Recently, I started getting into LEGO again. More interestingly, I started experimenting with Bricklink Studio (or Studio, in short), a great CAD tool for creating your own (virtual) models brick by brick. One of its best features is the wide variety of parts at your disposal. However, every now and then you can come across a part or two that aren’t registered in Studio’s catalogue, but that exist already as a model. This is especially true if you are using parts from very old sets. Fortunately, there is a way to add them and make them available for your creations.
1. Find your missing part
LDraw is “an open standard for LEGO CAD programs that allow the user to create virtual LEGO models and scenes”. It hosts an extensive library of LEGO parts.
Go to LDraw’s Part List and look for your missing part. Finding a specific part can be challenging. The way I usually do it is to look for the inventory of the set to which your part belongs to (for instance, using Brickset inventories). There, you can find your part’s element number, design number, and description. You can use these as search terms in LDraw’s Part List.
2. Get the part’s model ID.
Once you found your part, go to its
Details page. Here, you will find some important information. At this point, we are interested in the ID of its model file. You will find it at the top, in a green box with a
.dat extension. Take note of this (and don’t close the part’s LDraw page yet).
3. Check the part’s
Go to Studio’s part directory. If you accepted the default path during Studio’s installation, you will find it in
C:\Program Files\Studio 2.0\ldraw\parts. Here, you will find a list of all the models used by Studio. Search for the file corresponding to your part. If you cannot find it, go to step 3.1. If the file exists, go to step 4.

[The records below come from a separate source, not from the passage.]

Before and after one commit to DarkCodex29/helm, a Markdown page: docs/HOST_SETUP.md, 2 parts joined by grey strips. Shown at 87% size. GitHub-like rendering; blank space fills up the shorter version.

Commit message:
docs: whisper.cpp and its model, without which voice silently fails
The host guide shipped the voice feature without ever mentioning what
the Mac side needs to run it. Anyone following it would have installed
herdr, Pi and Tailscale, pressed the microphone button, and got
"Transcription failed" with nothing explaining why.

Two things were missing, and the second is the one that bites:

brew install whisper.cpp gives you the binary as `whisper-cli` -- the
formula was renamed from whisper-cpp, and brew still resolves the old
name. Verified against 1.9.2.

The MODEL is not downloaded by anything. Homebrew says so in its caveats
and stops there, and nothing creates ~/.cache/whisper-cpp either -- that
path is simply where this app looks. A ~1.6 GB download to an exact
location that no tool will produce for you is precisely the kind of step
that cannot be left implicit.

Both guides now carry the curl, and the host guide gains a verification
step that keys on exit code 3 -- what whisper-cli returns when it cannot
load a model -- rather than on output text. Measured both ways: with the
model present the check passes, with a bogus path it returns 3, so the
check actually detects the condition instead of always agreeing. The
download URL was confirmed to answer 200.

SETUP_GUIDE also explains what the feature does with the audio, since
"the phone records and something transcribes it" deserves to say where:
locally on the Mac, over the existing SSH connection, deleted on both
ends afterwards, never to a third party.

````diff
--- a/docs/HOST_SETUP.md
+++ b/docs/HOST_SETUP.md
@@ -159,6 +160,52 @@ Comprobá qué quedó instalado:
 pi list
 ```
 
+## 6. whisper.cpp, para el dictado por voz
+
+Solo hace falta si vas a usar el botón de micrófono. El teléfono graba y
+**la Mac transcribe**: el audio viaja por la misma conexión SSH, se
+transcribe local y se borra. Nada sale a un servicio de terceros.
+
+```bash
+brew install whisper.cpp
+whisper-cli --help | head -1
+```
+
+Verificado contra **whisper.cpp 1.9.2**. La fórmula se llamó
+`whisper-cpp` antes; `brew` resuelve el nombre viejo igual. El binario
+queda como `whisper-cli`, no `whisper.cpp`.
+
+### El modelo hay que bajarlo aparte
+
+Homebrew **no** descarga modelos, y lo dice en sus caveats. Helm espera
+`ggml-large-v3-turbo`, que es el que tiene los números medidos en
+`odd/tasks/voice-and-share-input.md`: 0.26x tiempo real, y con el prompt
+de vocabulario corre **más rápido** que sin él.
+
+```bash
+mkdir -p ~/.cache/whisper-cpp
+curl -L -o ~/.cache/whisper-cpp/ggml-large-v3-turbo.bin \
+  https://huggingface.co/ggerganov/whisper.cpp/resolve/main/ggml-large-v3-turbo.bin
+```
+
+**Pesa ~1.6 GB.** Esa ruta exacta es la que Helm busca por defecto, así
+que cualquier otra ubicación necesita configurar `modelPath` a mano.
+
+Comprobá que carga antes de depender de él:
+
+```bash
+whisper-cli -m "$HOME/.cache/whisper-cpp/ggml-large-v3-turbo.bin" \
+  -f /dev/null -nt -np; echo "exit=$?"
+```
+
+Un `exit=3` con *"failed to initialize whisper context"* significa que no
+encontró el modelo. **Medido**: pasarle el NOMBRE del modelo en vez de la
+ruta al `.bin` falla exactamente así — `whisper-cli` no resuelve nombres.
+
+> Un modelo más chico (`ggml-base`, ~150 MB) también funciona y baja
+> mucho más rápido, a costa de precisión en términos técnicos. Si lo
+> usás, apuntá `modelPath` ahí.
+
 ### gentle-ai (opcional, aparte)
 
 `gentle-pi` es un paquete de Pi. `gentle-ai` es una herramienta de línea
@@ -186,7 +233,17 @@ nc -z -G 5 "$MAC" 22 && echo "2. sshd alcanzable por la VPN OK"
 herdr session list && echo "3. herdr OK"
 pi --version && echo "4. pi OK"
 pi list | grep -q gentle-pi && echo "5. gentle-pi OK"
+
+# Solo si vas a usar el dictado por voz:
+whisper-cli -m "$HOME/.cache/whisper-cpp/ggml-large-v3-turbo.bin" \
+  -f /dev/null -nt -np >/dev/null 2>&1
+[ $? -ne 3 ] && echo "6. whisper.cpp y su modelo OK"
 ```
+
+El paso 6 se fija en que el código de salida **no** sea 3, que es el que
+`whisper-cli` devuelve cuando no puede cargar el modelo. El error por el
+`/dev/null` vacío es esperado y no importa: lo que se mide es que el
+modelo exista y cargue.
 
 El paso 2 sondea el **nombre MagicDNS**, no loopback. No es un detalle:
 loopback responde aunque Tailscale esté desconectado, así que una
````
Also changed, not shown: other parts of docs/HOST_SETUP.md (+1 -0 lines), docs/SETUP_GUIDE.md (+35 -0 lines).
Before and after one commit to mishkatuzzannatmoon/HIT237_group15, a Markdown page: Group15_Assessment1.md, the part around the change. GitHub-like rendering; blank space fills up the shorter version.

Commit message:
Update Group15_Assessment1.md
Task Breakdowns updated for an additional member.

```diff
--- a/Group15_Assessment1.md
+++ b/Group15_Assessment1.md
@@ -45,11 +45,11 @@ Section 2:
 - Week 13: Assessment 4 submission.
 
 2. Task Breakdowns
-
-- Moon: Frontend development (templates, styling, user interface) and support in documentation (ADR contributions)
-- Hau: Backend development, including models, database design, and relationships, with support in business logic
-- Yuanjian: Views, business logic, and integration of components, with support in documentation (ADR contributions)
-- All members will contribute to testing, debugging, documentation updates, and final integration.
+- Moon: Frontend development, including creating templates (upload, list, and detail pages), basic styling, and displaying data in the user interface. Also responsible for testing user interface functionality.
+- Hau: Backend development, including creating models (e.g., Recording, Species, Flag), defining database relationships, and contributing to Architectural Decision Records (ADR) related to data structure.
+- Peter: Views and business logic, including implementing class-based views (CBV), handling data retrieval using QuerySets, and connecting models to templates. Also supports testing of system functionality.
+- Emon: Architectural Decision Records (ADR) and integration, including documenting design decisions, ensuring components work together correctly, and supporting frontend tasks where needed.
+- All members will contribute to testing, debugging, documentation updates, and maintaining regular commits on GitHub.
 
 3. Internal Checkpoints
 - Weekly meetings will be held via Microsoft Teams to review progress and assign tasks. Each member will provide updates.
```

3.1 Add your part’s
Go back to the part’s LDraw page and click on
Download (on top of the green box). Save the
.dat file on Studio’s parts directory.
4. Make the model available to Studio
At this point, we are sure that the model exists. It is just a matter of telling Studio about it. To do so, we need to add the part’s information to the file
StudioPartDefinition2.txt, which you can find in
C:\Program Files\Studio 2.0\data. This is an important file, so before proceeding, I recommend you create a copy of it for safekeeping, in case you mess something up.
StudioPartDefinition2.txt with your favorite text editor (I prefer using Notepad++). You will see it is a tab-separated table containing the information of all the parts available to Studio.
Now, this is the tricky part. We need to manually add the missing part information here. There are several fields that need to be filled in:
IsAssembly? flexible type
To be honest, I don’t know what all of them mean. My recommendation is to look for a similar part to the one you are trying to add (as you did before) and search it in this file by its
.dat name. Copy its corresponding line and paste it as the first row of the table. Then, adapt it as necessary. The most important fields that you need to change are
LDraw ItemNo (which corresponds to the part’s model ID +
.dat extension) and
Description (the text that you will see in Studio for that part). Moreover, be sure that
BL ItemNo are unique in the file as well (you can probably use the part’s model ID for these fields as well, but double check to be sure).
5. Wrap things up
Lastly, save your changes. If you had Studio open, close it and open it again so that it loads the updated part catalogue. Now, if you look for your part within Studio, you should be able to see it and use it in your model as any other part.
I read in a few (old) posts that modifying
StudioPartDefinition2.txt can make Studio’s Patcher to act weird. However, so far I haven’t had any issues. Moreover, I am not sure if when a new update of Studio is released (which usually comes with new parts),
StudioPartDefinition2.txt appends the new data or if it is completely overwritten. What I am trying to say is… please use this method at your own risk ;) .
That’s it! Hopefully this will save you many hours of googling.
If you have any comments, questions or feedback, leave them in the comments below or drop me a line on Twitter (@amoncadatorres). Moreover, if you found this useful, fun, or just want to show your appreciation, you can always buy me a cookie. Cheers!